Hamstrings, more than perhaps any other part of the body, are the muscles that help unlock the rest of the ones we have. They don’t just power their leg, they unlock the back, allowing for the kind of torque the body needs to produce any sort of athletic move, let alone swinging a big wooden bat at triple-digit speedballs. So, when Jonathan India became one of the many Cincinnati Reds bitten by the early-season hamstring bug, it was unfortunately little surprise to see him struggle for his best form after that hamstring once again got ‘healthy.’
You can swing a bat while recovering from a strained one, but you can’t swing a bat - not like you’re used to doing. While nothing else on the body hurts, a bum hammy restricts the kind of motion you’re used to all over, making finding one’s swing and timing damn hard to do until the hammy is back to full speed. He struggled with just having it feel well enough during his multiple flare-ups in April, and despite being shut down for over a month to get over that spell, his initial return once back in the lineup on June 14th was just about as rusty as one would expect.
In his first 23 games after returning ‘for good,’ he hit a miserable .170/.253/.267, his power not only sapped but so, too, his plate discipline. He walked just 3 times in those games against 25 strikeouts, indicative of a player who was searching for the swing he’d been able to count upon and simply being unable to find the balance needed for it to work.

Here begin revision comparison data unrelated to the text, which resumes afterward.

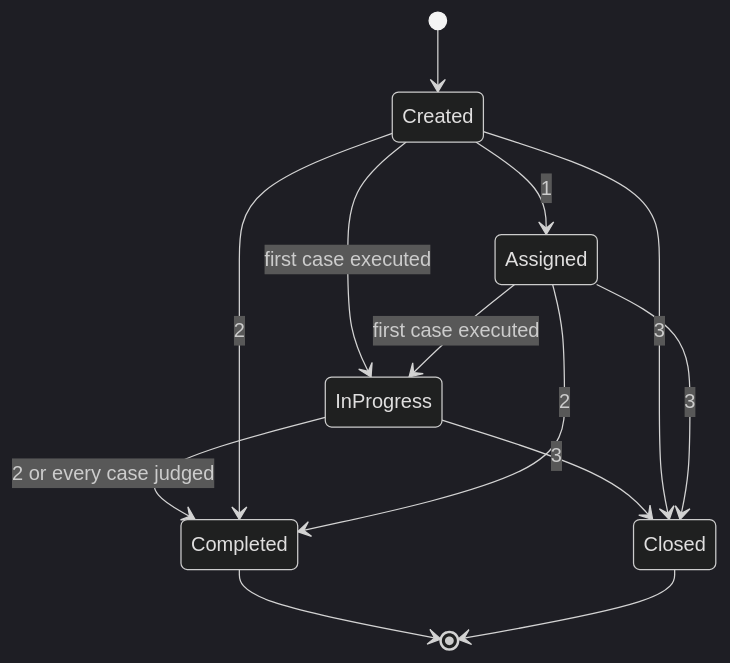
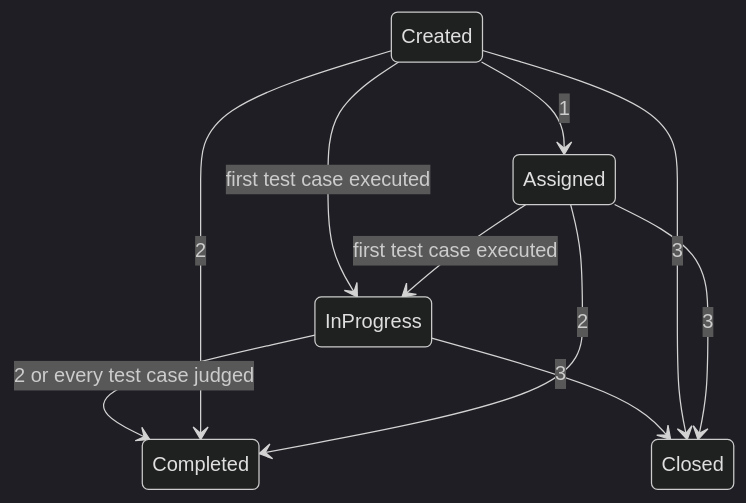
Before and after one commit to mtb550/test-in: the second of 2 diagrams in docs/product.md, drawn with Mermaid (dark theme). The commit also changed other lines of this file and 110 other files, not shown here.

````diff
--- a/docs/product.md
+++ b/docs/product.md
@@ -272,15 +271,12 @@
 ```mermaid
 stateDiagram-v2
-    [*] --> Created
     Created --> Assigned: 1
-    Created --> InProgress: first case executed
-    Assigned --> InProgress: first case executed
-    InProgress --> Completed: 2 or every case judged
+    Created --> InProgress: first test case executed
+    Assigned --> InProgress: first test case executed
+    InProgress --> Completed: 2 or every test case judged
     InProgress --> Closed: 3
     Created --> Completed: 2
     Created --> Closed: 3
     Assigned --> Completed: 2
     Assigned --> Closed: 3
-    Completed --> [*]
-    Closed --> [*]
 ```
````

Fortunately, however, the Cincinnati 2B got enough healthy reps in to rediscover it, thanks in part to the team’s patience with him during an already lost season for the entire club. That’s precisely what frustrating years like this are designed to do, though - allow the players you want to be a part of big things down the road to work through some issues with little on the line, and for India, that meant the opportunity to fix himself on a day to day basis.

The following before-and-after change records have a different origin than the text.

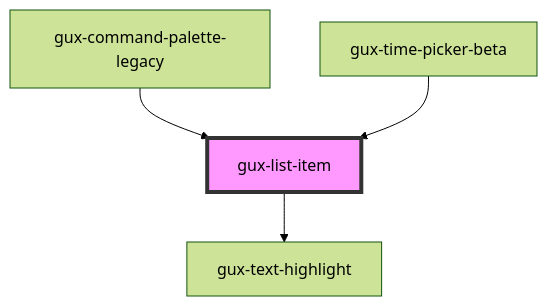
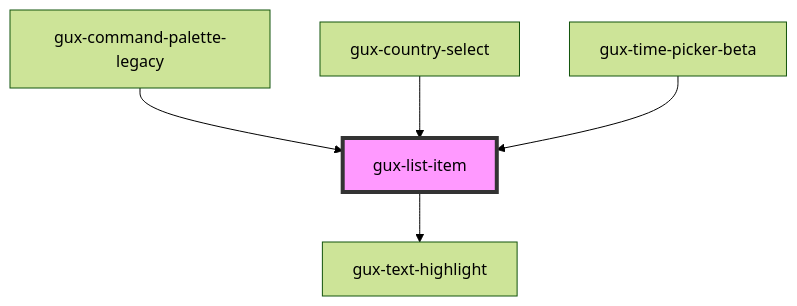
One commit to MyPureCloud/genesys-spark changed the diagram in src/components/stable/gux-list/list-item/readme.md. Above: the diagram before and after it, drawn with Mermaid (forest theme). The commit also changed other lines of this file and 261 other files, not shown here.

````diff
--- a/src/components/stable/gux-list/list-item/readme.md
+++ b/src/components/stable/gux-list/list-item/readme.md
@@ -50,7 +51,8 @@
 ```mermaid
 graph TD;
   gux-list-item --> gux-text-highlight
   gux-command-palette-legacy --> gux-list-item
+  gux-country-select --> gux-list-item
   gux-time-picker-beta --> gux-list-item
   style gux-list-item fill:#f9f,stroke:#333,stroke-width:4px
 ```
````
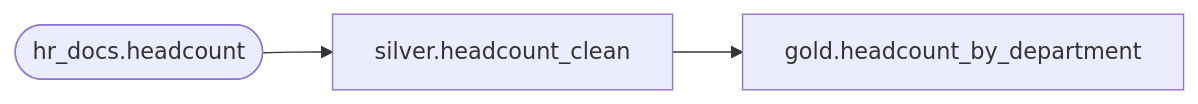
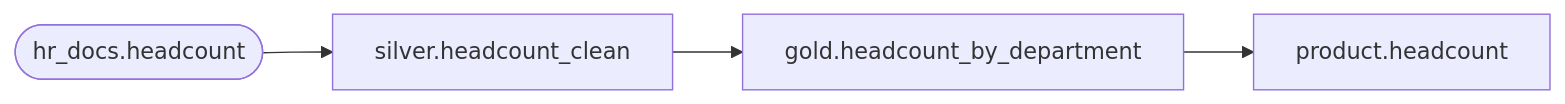
One commit to NitinKeshavB/framework changed the diagram in framework_curation/people/headcount_reporting/PROJECT_MAP.md. Above: the diagram before and after it, drawn with Mermaid. The commit also changed other lines of this file and 24 other files, not shown here.

````diff
--- a/framework_curation/people/headcount_reporting/PROJECT_MAP.md
+++ b/framework_curation/people/headcount_reporting/PROJECT_MAP.md
@@ -27,7 +33,9 @@
 ```mermaid
 flowchart LR
   silver_headcount_clean[silver.headcount_clean]
   hr_docs_headcount([hr_docs.headcount]) --> silver_headcount_clean
   gold_headcount_by_department[gold.headcount_by_department]
   silver_headcount_clean --> gold_headcount_by_department
+  product_headcount[product.headcount]
+  gold_headcount_by_department --> product_headcount
 ```
````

Fix himself he has. After bottoming out at a .564 OPS after the game played on July 9th, India found another gear, and has returned to the precise combination of patience, power, and contact that led him to the 2021 National League Rookie of the Year award. The subsequent 42 games has seen him rake to the tune of .304/.385/.509 across 182 PA, numbers that echo his lift-off during last season once he was moved to the leadoff spot for good (.274/.382/.480 over 470 PA after June 5th). His .387 wOBA since July 10th ranks as the 16th best in all of baseball in that time among qualified hitters, just a few clicks behind Juan Soto (.391) and ahead of Jose Altuve (.384).
With the only guaranteed money on the Cincinnati books at the moment being the final-year contracts for Joey Votto and Mike Moustakas in 2023, it’s once again worth pointing out that the Reds are going to need to commit to someone, something to be the centerpiece of their franchise if they’re ever going to both a) win games again and b) convince fans to invest themselves emotionally in the well-being of the franchise. They need a cornerstone, at least if they’re to operate in a way at all familiar to the generations of fans who have supported them to this point. While India was struggling early on this year, it was worth wondering if the hamstring was just a subplot for a bit of a sophomore slump.
What we’ve seen from him since getting healthy again, however, is the same kind of player who took the city by storm last year en route to his RoY win. That’s the kind of player you lock up with a contract extension, something even the most frugal of baseball owners must recognize.
Welcome back, Jonathan. Let’s hope they find a way to keep you around like this for a long, long time.